**WHAT NEEDS TO BE DONE:** The answer must be every entry below, word for word, with the pictures left out.

Saved data entries:
++++
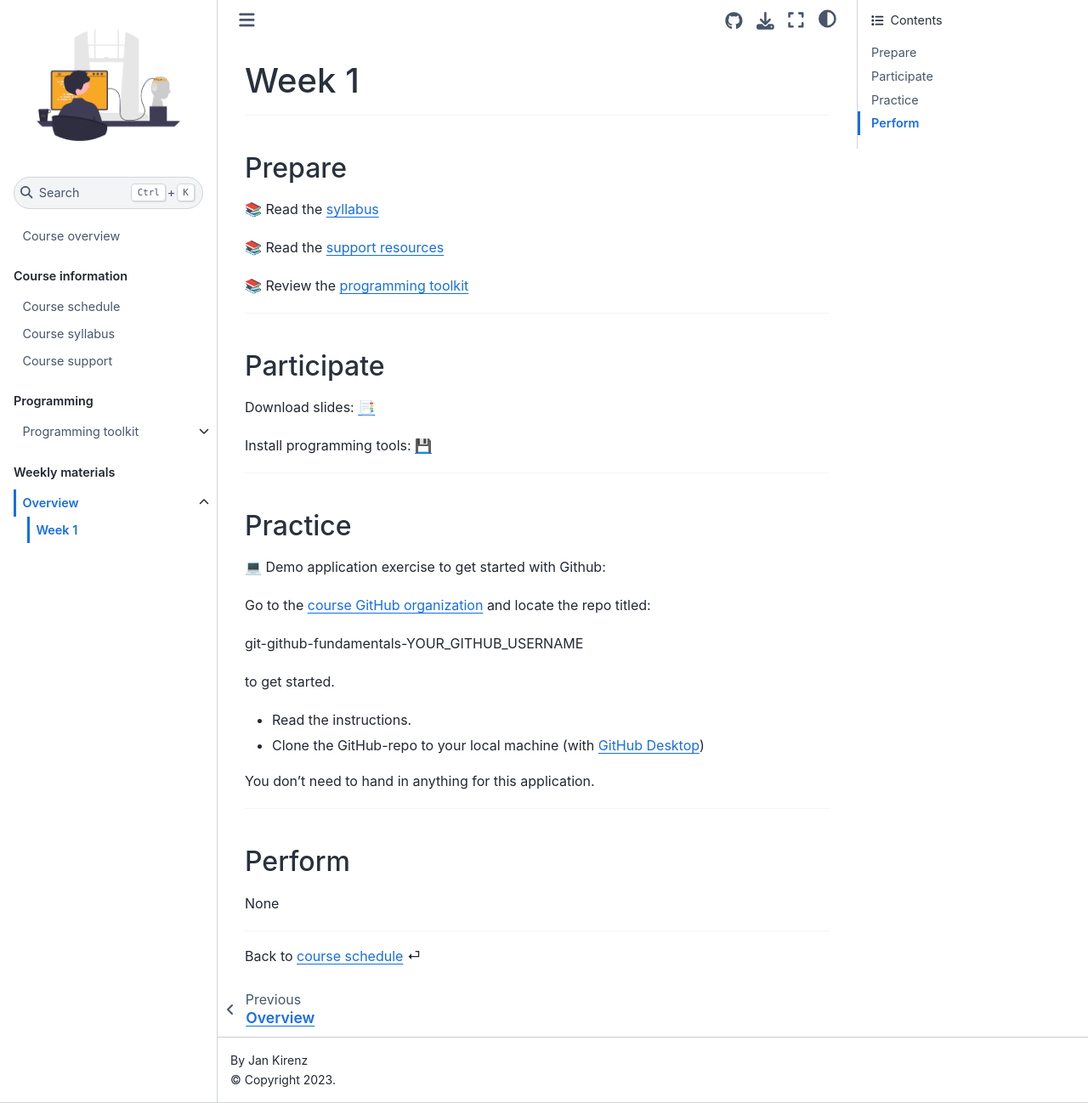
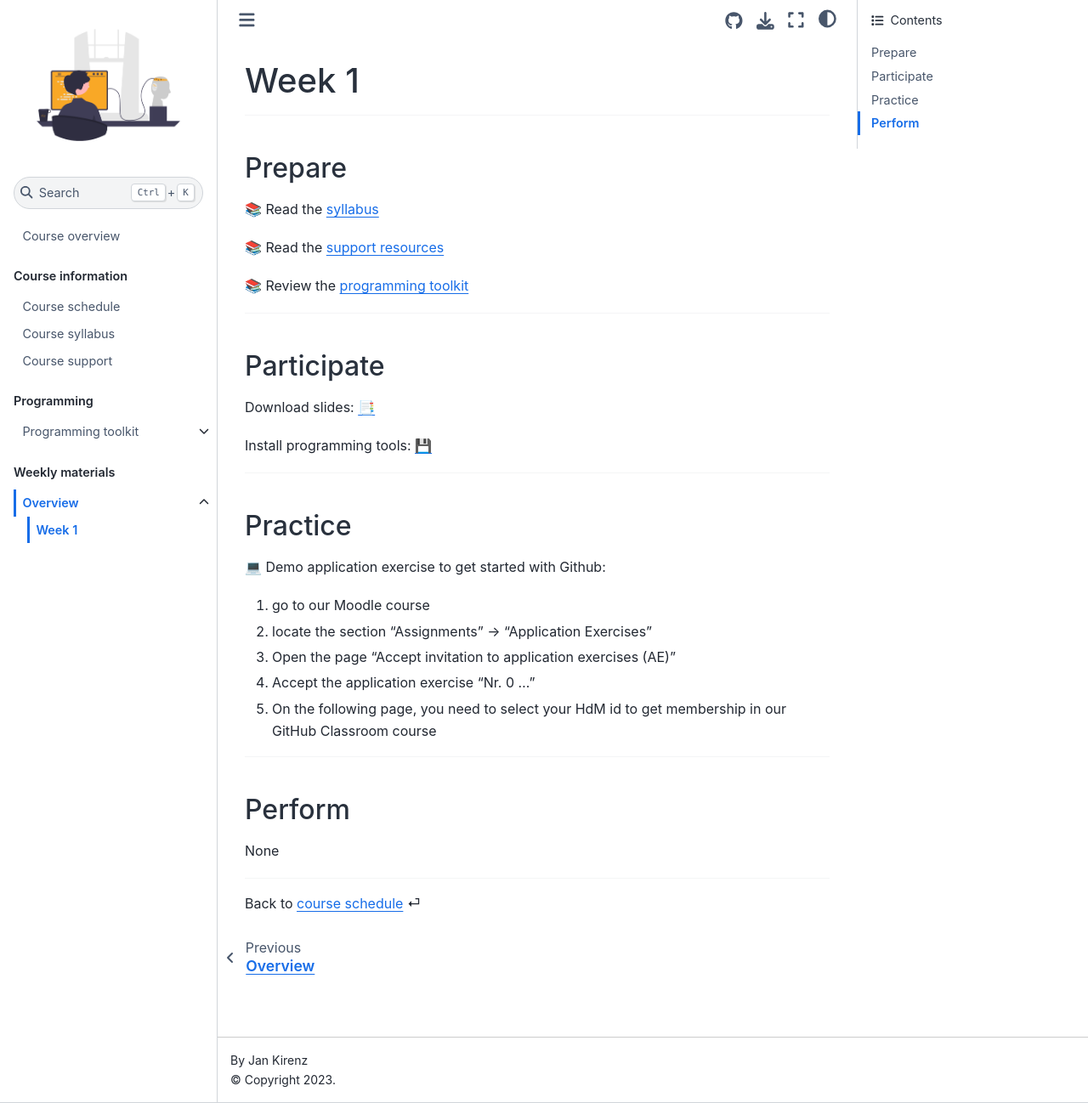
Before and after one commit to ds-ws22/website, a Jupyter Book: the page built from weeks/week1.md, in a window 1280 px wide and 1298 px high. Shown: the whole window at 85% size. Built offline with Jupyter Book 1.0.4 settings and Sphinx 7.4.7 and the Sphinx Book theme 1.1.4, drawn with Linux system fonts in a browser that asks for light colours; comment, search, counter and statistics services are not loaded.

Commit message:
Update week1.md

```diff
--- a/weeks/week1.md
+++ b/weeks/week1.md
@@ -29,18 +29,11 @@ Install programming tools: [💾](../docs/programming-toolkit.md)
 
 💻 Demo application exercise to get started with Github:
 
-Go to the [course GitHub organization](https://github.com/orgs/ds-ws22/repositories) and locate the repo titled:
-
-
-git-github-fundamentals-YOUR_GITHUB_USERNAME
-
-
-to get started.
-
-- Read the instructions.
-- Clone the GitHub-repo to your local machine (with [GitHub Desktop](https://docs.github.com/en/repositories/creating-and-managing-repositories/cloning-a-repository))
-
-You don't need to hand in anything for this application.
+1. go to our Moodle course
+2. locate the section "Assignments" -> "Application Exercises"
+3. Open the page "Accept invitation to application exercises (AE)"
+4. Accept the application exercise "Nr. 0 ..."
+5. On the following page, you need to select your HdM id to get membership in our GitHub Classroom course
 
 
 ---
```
++++
**RESULT OF THIS TASK:**
Before and after one commit to ds-ws22/website, a Jupyter Book: the page built from weeks/week1.md, in a window 1280 px wide and 1298 px high. Shown: the whole window at 85% size. Built offline with Jupyter Book 1.0.4 settings and Sphinx 7.4.7 and the Sphinx Book theme 1.1.4, drawn with Linux system fonts in a browser that asks for light colours; comment, search, counter and statistics services are not loaded.

Commit message:
Update week1.md

```diff
--- a/weeks/week1.md
+++ b/weeks/week1.md
@@ -29,18 +29,11 @@ Install programming tools: [💾](../docs/programming-toolkit.md)
 
 💻 Demo application exercise to get started with Github:
 
-Go to the [course GitHub organization](https://github.com/orgs/ds-ws22/repositories) and locate the repo titled:
-
-
-git-github-fundamentals-YOUR_GITHUB_USERNAME
-
-
-to get started.
-
-- Read the instructions.
-- Clone the GitHub-repo to your local machine (with [GitHub Desktop](https://docs.github.com/en/repositories/creating-and-managing-repositories/cloning-a-repository))
-
-You don't need to hand in anything for this application.
+1. go to our Moodle course
+2. locate the section "Assignments" -> "Application Exercises"
+3. Open the page "Accept invitation to application exercises (AE)"
+4. Accept the application exercise "Nr. 0 ..."
+5. On the following page, you need to select your HdM id to get membership in our GitHub Classroom course
 
 
 ---
```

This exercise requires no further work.